To elaborate, liberals during the post-Marcos era placed their bets on institution-building and reform while ignoring dormant illiberal, of not outright autocratic tendencies. Moreover, they lost track of the pulse of their audience by ignoring illiberal political attitudes while projecting an image of change that is overshadowed by the perceived failure of the government they are trying to prop up and reform. Their rhetoric overvalued the power of the ballot and the individual voter with an optimism, if not naivety, that is misaligned with the more realistic, if not pessimistic attitude of their audience.

In relation to public affairs, their reformism stands as a symbol of political ineffectiveness that deepened the alienation of citizens from their government. Consequently, they are bundled with the ruling elites, thus creating a spectacle wherein the people is pitted against the corrupt and feeble elite.  Simply put, the rise of populism in the Philippines and its electoral victories were due to liberals being perceived by populists and autocrats as a conservative force in a society craving for change.

Philippine populism is a caricature of liberalism crafted by the following factors. First is liberalism’s emphasis on the individual as a basic unit being turned on its head by traditional paternalism and dormant autocratic attitudes, thus creating the conditions for the electoral victories of Joseph Estrada and the incumbent Rodrigo Duterte.
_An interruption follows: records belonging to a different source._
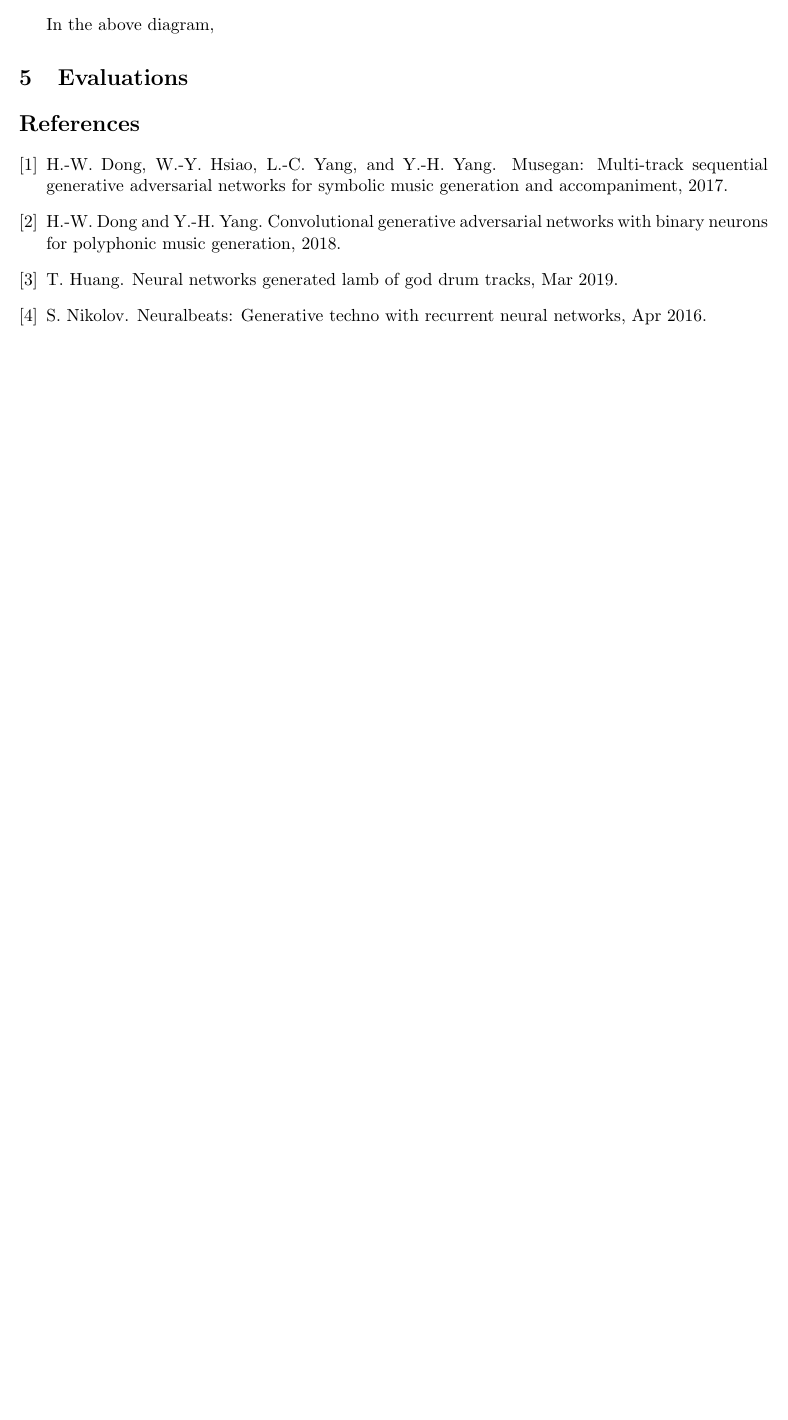
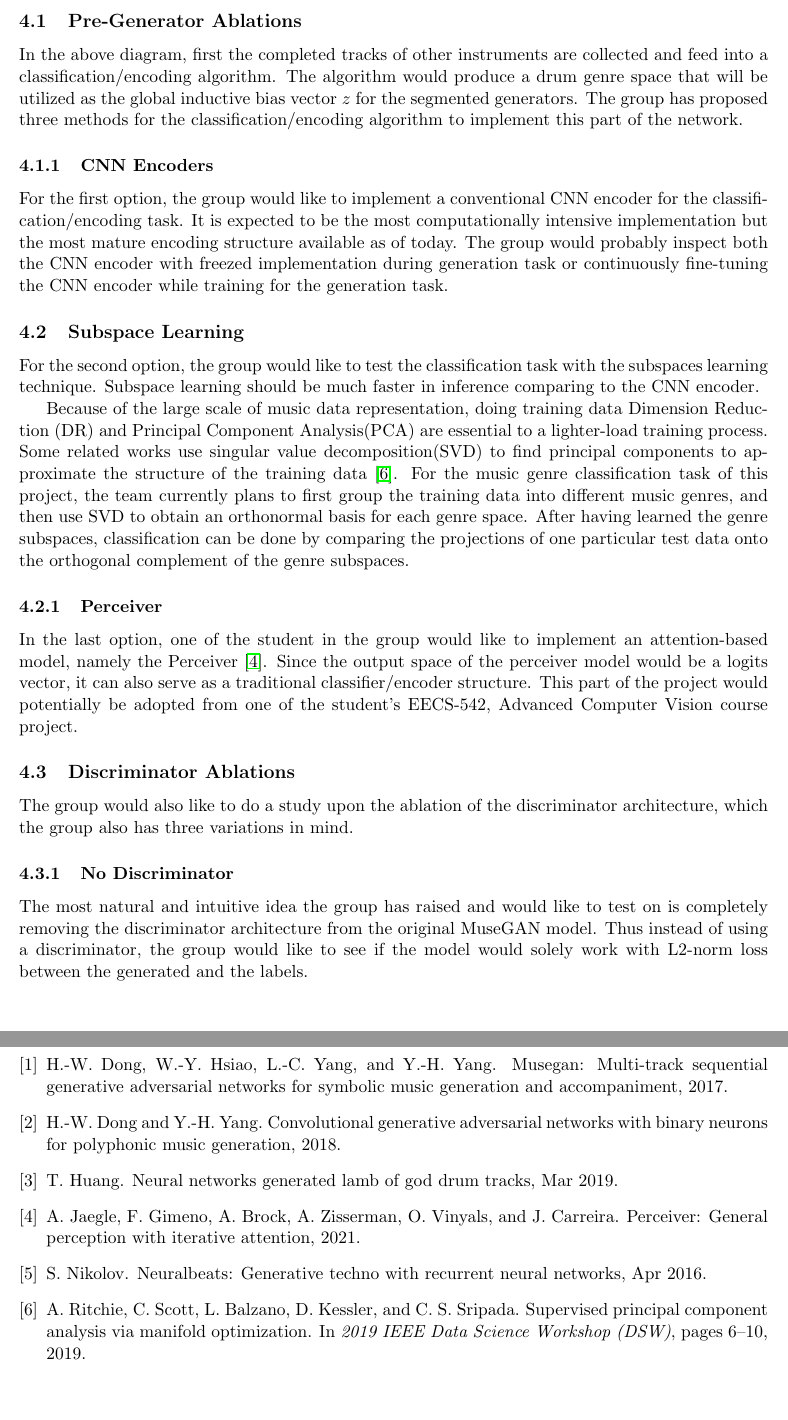
Before and after one commit to johnnyfadeaway/congniEECS545, a LaTeX document (proposal/proposal.tex, which reads proposal/approach.tex, proposal/subspace.tex): part of page 4 of 4 before the commit and two parts of pages 3 and 4 of 4 after it, the two joined at a grey line, cut at the place of the change, the shorter picture padded with empty space. Compiled offline with pdfLaTeX.

Commit message:
approach almost finished

```diff
--- a/proposal/approach.tex
+++ b/proposal/approach.tex
@@ -9,7 +9,42 @@
         \label{fig:archie}
     \end{figure}
 
-    \par In the above diagram,
+    \subsection{Pre-Generator Ablations} % (fold)
+    \label{sub:Pre-Generator Ablations}
+    \par In the above diagram, first the completed tracks of other instruments are collected and feed into a classification/encoding algorithm. The algorithm would produce a drum genre space that will be utilized as the global inductive bias vector $z$ for the segmented generators. The group has proposed three methods for the classification/encoding algorithm to implement this part of the network.
+
+        \subsubsection{CNN Encoders} % (fold)
+        \label{ssub:Convolution Neural Network Encoders}
+            \par For the first option, the group would like to implement a conventional CNN encoder for the classification/encoding task. It is expected to be the most computationally intensive implementation but the most mature encoding structure available as of today. The group would probably inspect both the CNN encoder with freezed implementation during generation task or continuously fine-tuning the CNN encoder while training for the generation task.
+
+        % subsubsection Convolution Neural Network Encoders (end)
+
+        \subsection{Subspace Learning} % (fold)
+        \label{ssub:Subspace Learning}
+            \par For the second option, the group would like to test the classification task with the subspaces learning technique. Subspace learning should be much faster in inference comparing to the CNN encoder. \input{subspace}
+        % subsection Subspace Learning (end)
+
+        \subsubsection{Perceiver} % (fold)
+        \label{ssub:Perceiver}
+            \par In the last option, one of the student in the group would like to implement an attention-based model, namely the Perceiver \cite{perceiver}. Since the output space of the perceiver model would be a logits vector, it can also serve as a traditional classifier/encoder structure. This part of the project would potentially be adopted from one of the student's EECS-542, Advanced Computer Vision course project.
+        % subsubsection Perceiver (end)
+    % subsection Pre-Generator Ablations (end)
+
+    \subsection{Discriminator Ablations} % (fold)
+    \label{sub:Discriminator Ablations}
+        \par The group would also like to do a study upon the ablation of the discriminator architecture, which the group also has three variations in mind.
+
+        \subsubsection{No Discriminator} % (fold)
+        \label{ssub:No Discriminator}
+            \par The most natural and intuitive idea the group has raised and would like to test on is completely removing the discriminator architecture from the original MuseGAN model.  Thus instead of using a discriminator, the group would like to see if the model would solely work with L2-norm loss between the generated and the labels.
+
+        % subsubsection No Discriminator (end)
+
+
+    % subsection Discriminator Ablations (end)
+
+
+
 
 
 \end{par}
--- a/proposal/proposal.tex
+++ b/proposal/proposal.tex
@@ -6,21 +6,21 @@
 \usepackage{url}
 \usepackage{float}
 \usepackage{graphicx}
+\usepackage{blindtext}
 
+% preambles
 \title{EECS 545 Project Progress Report: \\
-
         Tempo-Lite: Drum Beats Generated from Other Instruments}
 
 \author{Congni Shi, Li Ye, Muye Jia, Jerry Cheng\\
-
         \texttt{\{congni, yeliqd ,muyej, chengjry\}@umich.edu}
-
 }
 
 
-
+% document body
 \begin{document}
 
+% title
 \maketitle
 
 \section{Problem Statement}
--- a/proposal/subspace.tex
+++ b/proposal/subspace.tex
@@ -1,3 +1,3 @@
 \begin{par}
-    \par \hspace{15pt} Because of the large scale of music data representation, doing training data Diminsion Reduction (DR) and Principal Component Analysis(PCA) are essential to a lighter-load training process. Some related works use singular value decomposition(SVD) to find principal components to approximate the structure of the training data.[5] For the music genre classification task of this project, the team currently plans to first group the training data into different music genres, and then use SVD to obtain an orthonormal basis for each genre space. After having learned the genre subspaces, classfication can be done by comparing the projections of one particular test data onto the orthogonal complement of the genre subspaces.
+    Because of the large scale of music data representation, doing training data Dimension Reduction (DR) and Principal Component Analysis(PCA) are essential to a lighter-load training process. Some related works use singular value decomposition(SVD) to find principal components to approximate the structure of the training data \cite{pca}. For the music genre classification task of this project, the team currently plans to first group the training data into different music genres, and then use SVD to obtain an orthonormal basis for each genre space. After having learned the genre subspaces, classification can be done by comparing the projections of one particular test data onto the orthogonal complement of the genre subspaces.
 \end{par}
```
Also changed, not shown: proposal/novelty.tex (+1 -1 lines), proposal/reference.bib (+20 -0 lines), proposal/eval.tex (added), proposal/image/proposal_architecture.png, proposal/proposal.bbl (deleted), proposal/proposal.pdf, proposal/approach.tex (4 more changed lines), proposal/proposal.tex (1 more changed lines), 5 other files.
For decades and in accordance with the constitution, politics was systematically reduced to individual voters and candidates. Albeit collective action was necessary in practice, personality politics in the Philippines was defined by both the individualistic rhetoric of politicians and those of liberal mobilizers who are keen on putting the individual voter upon a pedestal every three years. However, on one hand traditional politicians are capable of tapping into the paternalism of voters, framing public affairs and the provision of public goods in accordance with familial frames and practical patronage.

On the other hand, liberals and their rhetoric were left crawling on the ground of irrelevance with delusions of electoral success by having their own trapos in office, their members within the powerless side of congress, and national voter turnout enjoying relatively high rates that is due more to habitual voting than to mobilization. Second, and in relation to individualism, decades of electoral rhetoric sustained the different shades of the messianic hero inherent in traditional paternalism.

In conclusion, liberalism in the Philippines is an archaic and conservative movement that is misaligned with current realities and unaware of its purpose as a shield for the corrupting elements of the country. It is a weak movement composed of powerless political actors who see themselves as martyrs for a cause that many see as already irrelevant, if not a distraction from the general goal of ridding this country of corrupting elements at all costs.

– Anthony Borja


About IsangMamamayan

Anthony A. Borja M.A. in Political Science - De La Salle University; Ph.D. (Candidate) in Public Administration - Shanghai Jiao Tong University